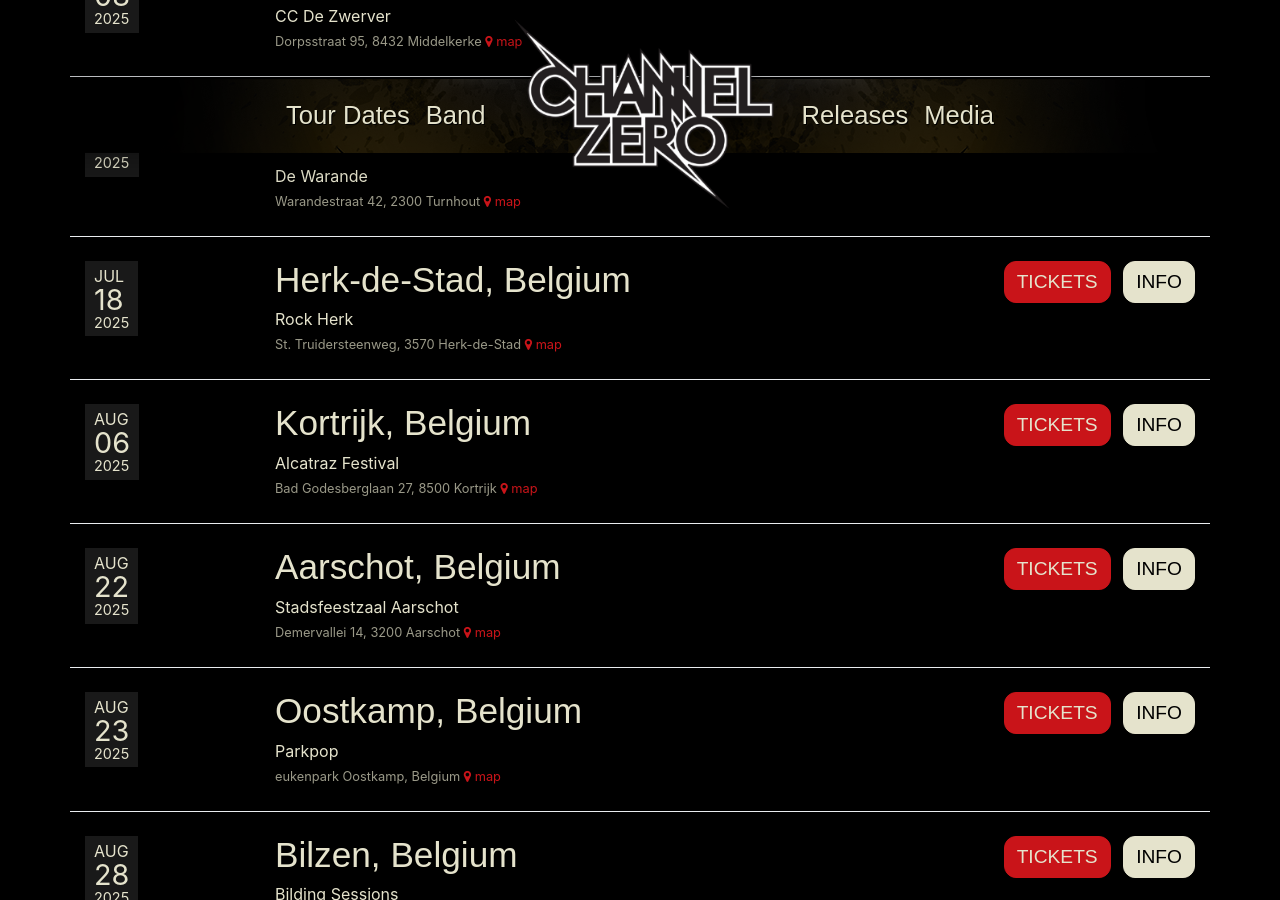
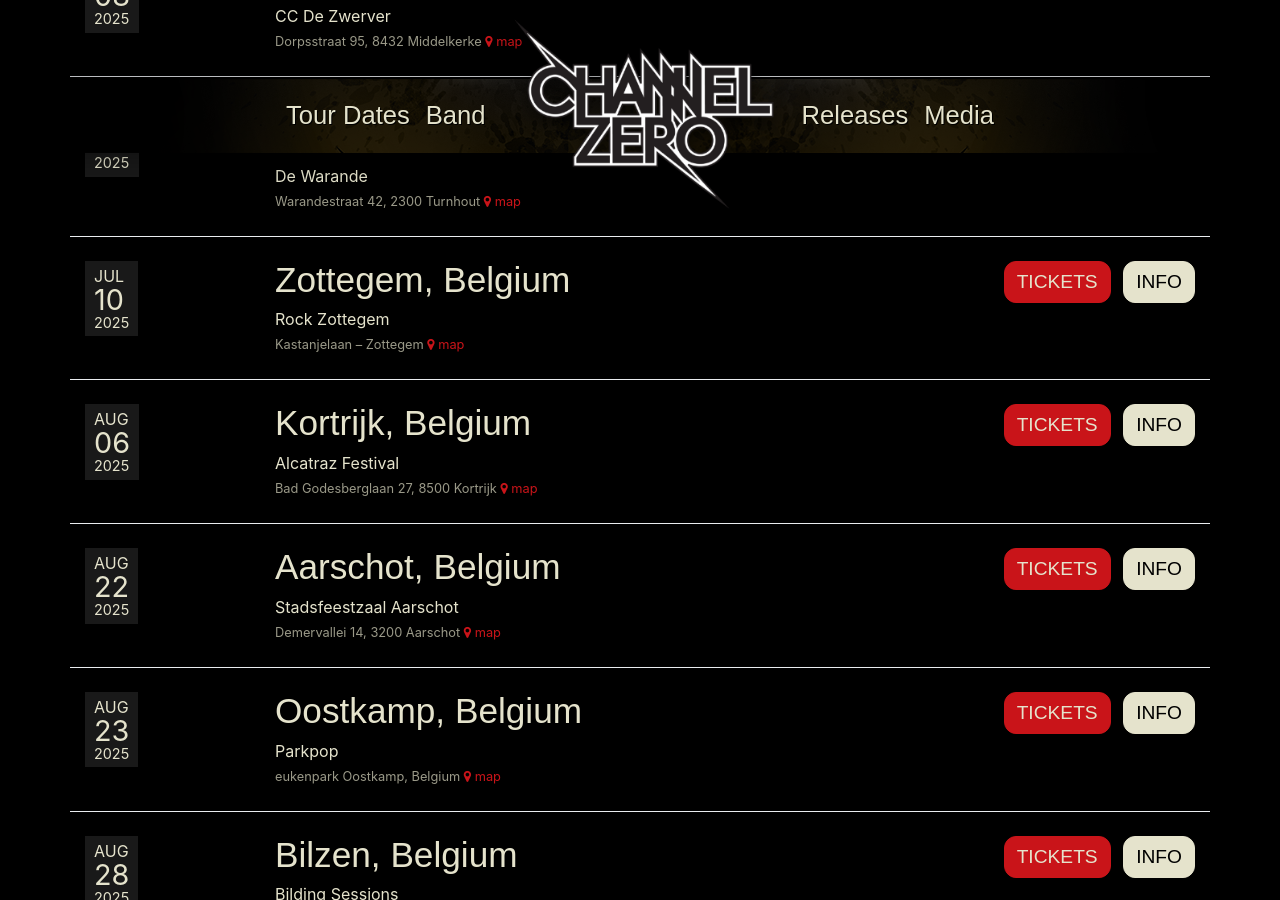
Before and after one commit to Onisho/channelzero, a Jekyll site: the page built from _pages/tour-dates.html, in a window 1280 px wide and 900 px high, scrolled down 3259 px. Built offline with Jekyll 4.4.1, drawn with Linux system fonts in a browser that asks for light colours; some web fonts are replaced; comment, search, counter and statistics services are not loaded.

Commit message:
tourdates zottegem

```diff
--- a/_data/tour-dates.yml
+++ b/_data/tour-dates.yml
@@ -163,16 +163,17 @@
   info: https://www.warande.be/programma/8544/channel-zero/the-end-of-an-era
   done: 'no'
 
-- date: 2025-07-18
-  place: Herk-de-Stad, Belgium
-  gig: Rock Herk
+- date: 2025-07-10
+  place: Zottegem, Belgium
+  gig: Rock Zottegem
   co:
   support:
-  address: St. Truidersteenweg, 3570 Herk-de-Stad
-  tickets: https://rockherk2026.tickoweb.be/selection
+  address: Kastanjelaan – Zottegem
+  tickets: https://rock-zottegem.be/tickets/
   soldout:
-  info: https://rockherk.be/nl
+  info: https://rock-zottegem.be/
   done: 'no'
+
 
 - date: 2025-08-06
   place: Kortrijk, Belgium
```
Also changed, not shown: 1 other file.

──────────

Directions for this task> An exact, picture-free copy of the entries is required.

Answer section>
Before and after one commit to Onisho/channelzero, a Jekyll site: the page built from _pages/tour-dates.html, in a window 1280 px wide and 900 px high, scrolled down 3259 px. Built offline with Jekyll 4.4.1, drawn with Linux system fonts in a browser that asks for light colours; some web fonts are replaced; comment, search, counter and statistics services are not loaded.

Commit message:
tourdates zottegem

```diff
--- a/_data/tour-dates.yml
+++ b/_data/tour-dates.yml
@@ -163,16 +163,17 @@
   info: https://www.warande.be/programma/8544/channel-zero/the-end-of-an-era
   done: 'no'
 
-- date: 2025-07-18
-  place: Herk-de-Stad, Belgium
-  gig: Rock Herk
+- date: 2025-07-10
+  place: Zottegem, Belgium
+  gig: Rock Zottegem
   co:
   support:
-  address: St. Truidersteenweg, 3570 Herk-de-Stad
-  tickets: https://rockherk2026.tickoweb.be/selection
+  address: Kastanjelaan – Zottegem
+  tickets: https://rock-zottegem.be/tickets/
   soldout:
-  info: https://rockherk.be/nl
+  info: https://rock-zottegem.be/
   done: 'no'
+
 
 - date: 2025-08-06
   place: Kortrijk, Belgium
```
Also changed, not shown: 1 other file.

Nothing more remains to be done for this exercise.